It’s a good thing the United States and NATO liberated Afghanistan from the fundamentalist religious rule of the Taliban and.. oh wait…

Afghanistan : le Sénat soutient la condamnation à mort d’un journaliste pour “blasphème”
LEMONDE.FR | 30.01.08

© Le Monde.fr

What exactly is the blaspheme? Sayed Parwez Kaambaksh, journalist at a local newspaper, stated that men and women should be equal within Islam and asked why a man could take four wives whereas polyandry is forbidden. According to the court ruling, such statement constituted a humiliation of Islam… Yes indeed, so what?

This case has gained some global visibility and international organization as well as the United Nations have mobilized against the judgment. Along with them, Reporters Without Borders (English version) as well as local journalists groups have called on President Karzai to intervene.
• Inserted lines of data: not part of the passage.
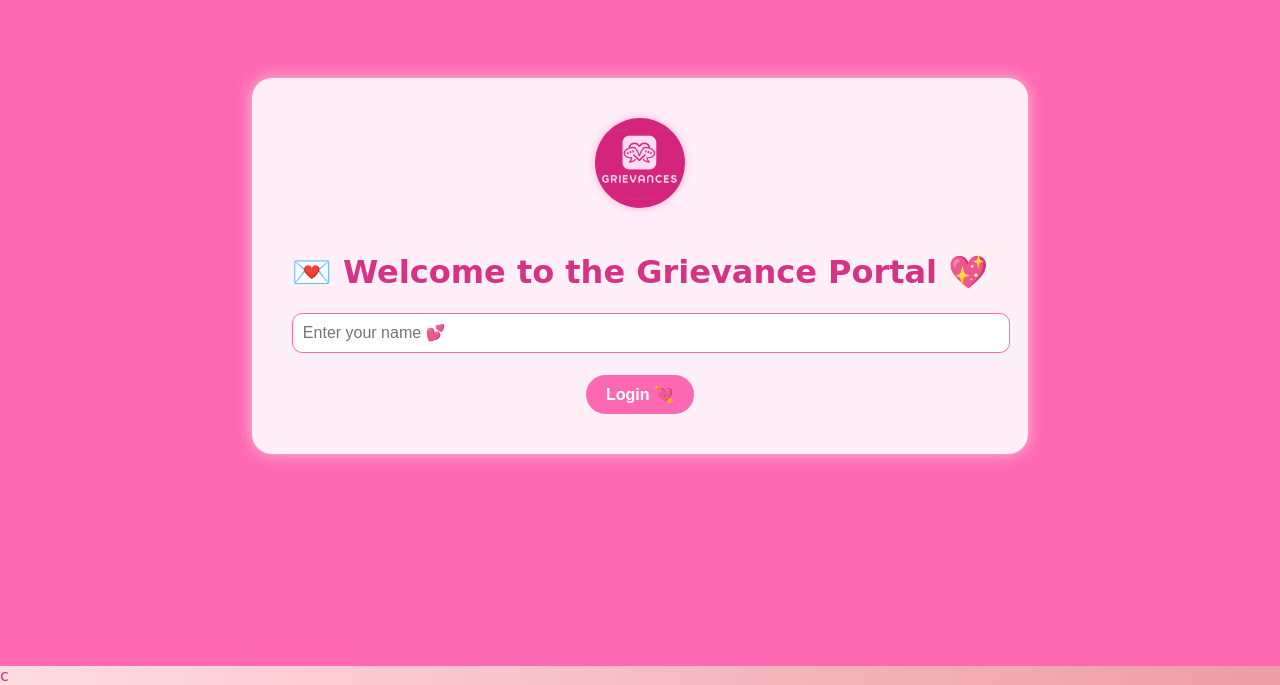
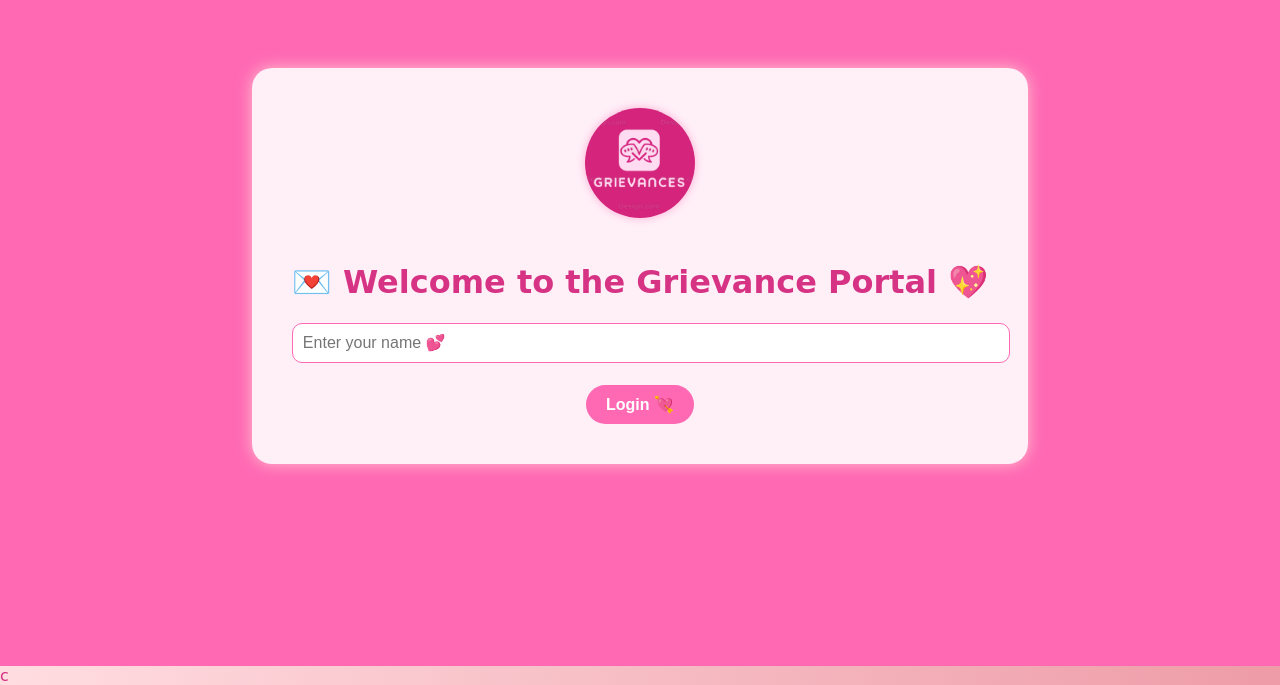
Before and after one commit to JamanRain/Grievances-frontend, a React (Create React App) app: page / in a window 1280 px wide. Shown: the part 134-819 px from the top of the page. Built offline with nearby package versions, Linux system fonts and the light colour scheme.

Commit message:
Update LoginPage.css

```diff
--- a/src/pages/LoginPage.css
+++ b/src/pages/LoginPage.css
@@ -48,14 +48,15 @@ button:hover {
   border-radius: 15px;
 }
 .login-logo {
-  width: 90px;             /* Slightly larger */
-  height: 90px;
-  border-radius: 50%;      /* Circular */
+  width: 110px;             /* Increased size */
+  height: 110px;
+  border-radius: 50%;       /* Keeps it circular */
   object-fit: cover;
   margin-bottom: 20px;
   box-shadow: 0 0 8px rgba(255, 105, 180, 0.5); /* Soft pink glow */
   animation: pop 0.6s ease;
 }
+
 @keyframes pop {
   0% {
     transform: scale(0.5);
```
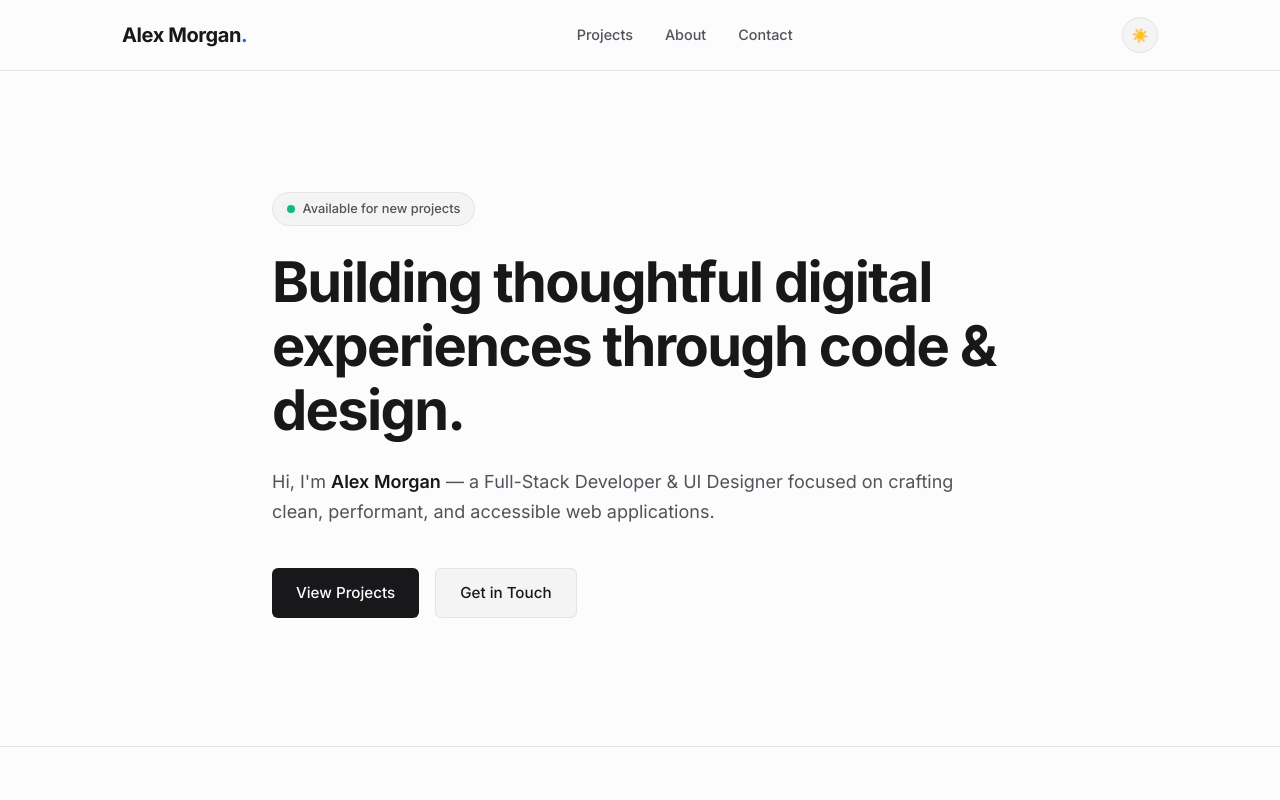
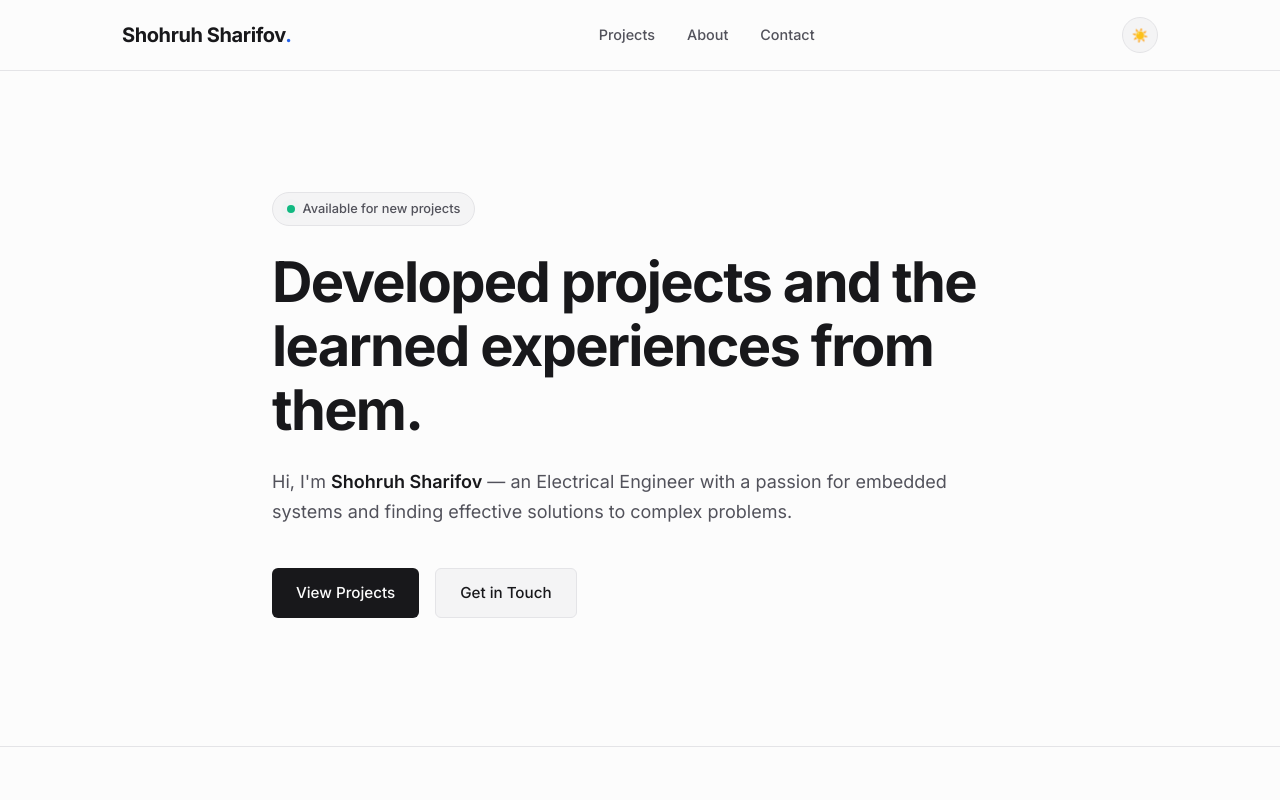
Before and after one commit to shohruhsharifov-dev/portfolio, a plain HTML site: page index.html in a window 1280 px wide. Shown: the top 800 px of the page. Drawn offline with Linux system fonts and the light colour scheme.

Commit message:
I'm not Alex

```diff
--- a/index.html
+++ b/index.html
@@ -21,7 +21,7 @@
     <div class="container nav-container">
 
       <!-- Brand Logo / Name -->
-      <a href="#" class="nav-logo">Alex Morgan<span class="dot">.</span></a>
+      <a href="#" class="nav-logo">Shohruh Sharifov<span class="dot">.</span></a>
 
       <!-- Navigation Links -->
       <nav class="nav-menu" id="nav-menu">
@@ -62,11 +62,11 @@
 
         <!-- Headline & Subtitle -->
         <h1 class="hero-title">
-          Building thoughtful digital experiences through code & design.
+          Developed projects and the learned experiences from them.
         </h1>
 
         <p class="hero-subtitle">
-          Hi, I'm <strong class="highlight">Alex Morgan</strong> — a Full-Stack Developer & UI Designer focused on crafting clean, performant, and accessible web applications.
+          Hi, I'm <strong class="highlight">Shohruh Sharifov</strong> — an Electrical Engineer with a passion for embedded systems and finding effective solutions to complex problems.
         </p>
 
         <!-- Call to Action Buttons -->
@@ -214,7 +214,7 @@
   <footer class="footer">
     <div class="container footer-container">
       <p class="copyright">
-        © <span id="year"></span> Alex Morgan. Designed & Built with HTML, CSS, and JS.
+        © <span id="year"></span> Shohruh Sharifov. Designed & Built with HTML, CSS, and JS.
       </p>
     </div>
   </footer>
```
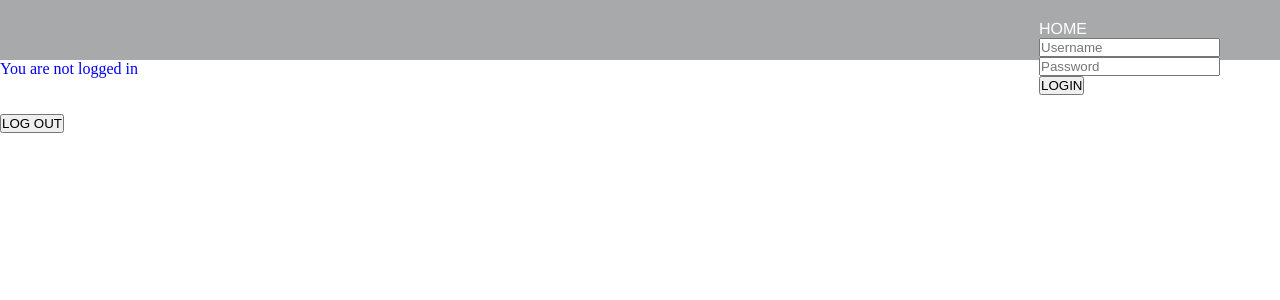
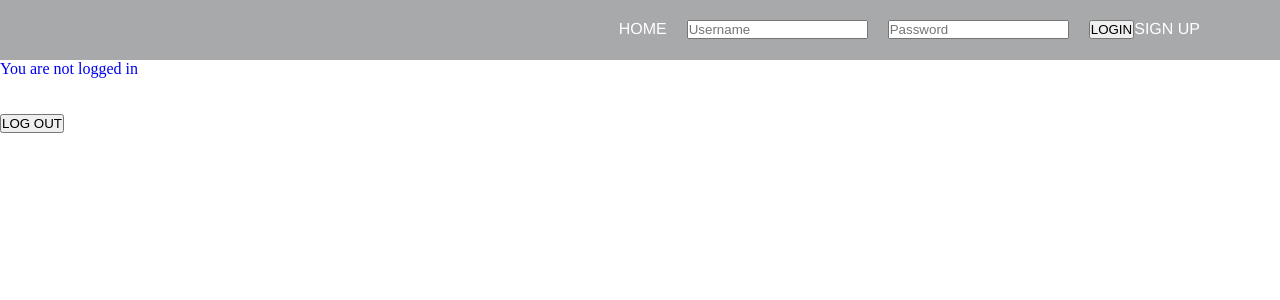
Before and after one commit to DrGas/login_php, a PHP site: page / in a window 1280 px wide. Shown: the top 300 px of the page. Run offline with PHP 8.4, Linux system fonts and the light colour scheme.

Commit message:
further styling

```diff
--- a/header.php
+++ b/header.php
@@ -17,9 +17,10 @@
             <?php
 				//LOGIN FORM from front page, needs to change "" to '' because it is PHP now
 	//it also needs to be echoed - to be visible
+	//delete all the breaks between uid and pwd - it makes it easier to style it
 	echo "<form action='login.php' method='POST'>
-	 <input type='text' name='uid' placeholder='Username'><br>
-    <input type='password' name='pwd' placeholder='Password'><br>
+	 <input type='text' name='uid' placeholder='Username'>
+    <input type='password' name='pwd' placeholder='Password'>
     <button type='submit'>LOGIN</button>
 	</form>";
 			?>
--- a/style.css
+++ b/style.css
@@ -30,3 +30,13 @@ nav ul li a {
 	font-family: "Helvetica Neue", Helvetica, Arial, sans-serif;
 	font-size: 16px;
 	}
+
+nav ul form {
+	float: left;
+
+	}
+nav ul form input {
+	float: left;
+	margin-right: 20px;
+
+	}
```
This is actually a good test to see whether Afghanistan is now a democracy with a secular government or still a theocracy in disguise.

Well, the results are in on that one and it’s not encouraging: the Senate confirmed the judgment (something it is not constitutionally allowed to do) and the Senate President (an ally of Hamid Karzai) denounced the international mobilization as interference.

Sayed Parwez Kaambaksh has appealed his sentence.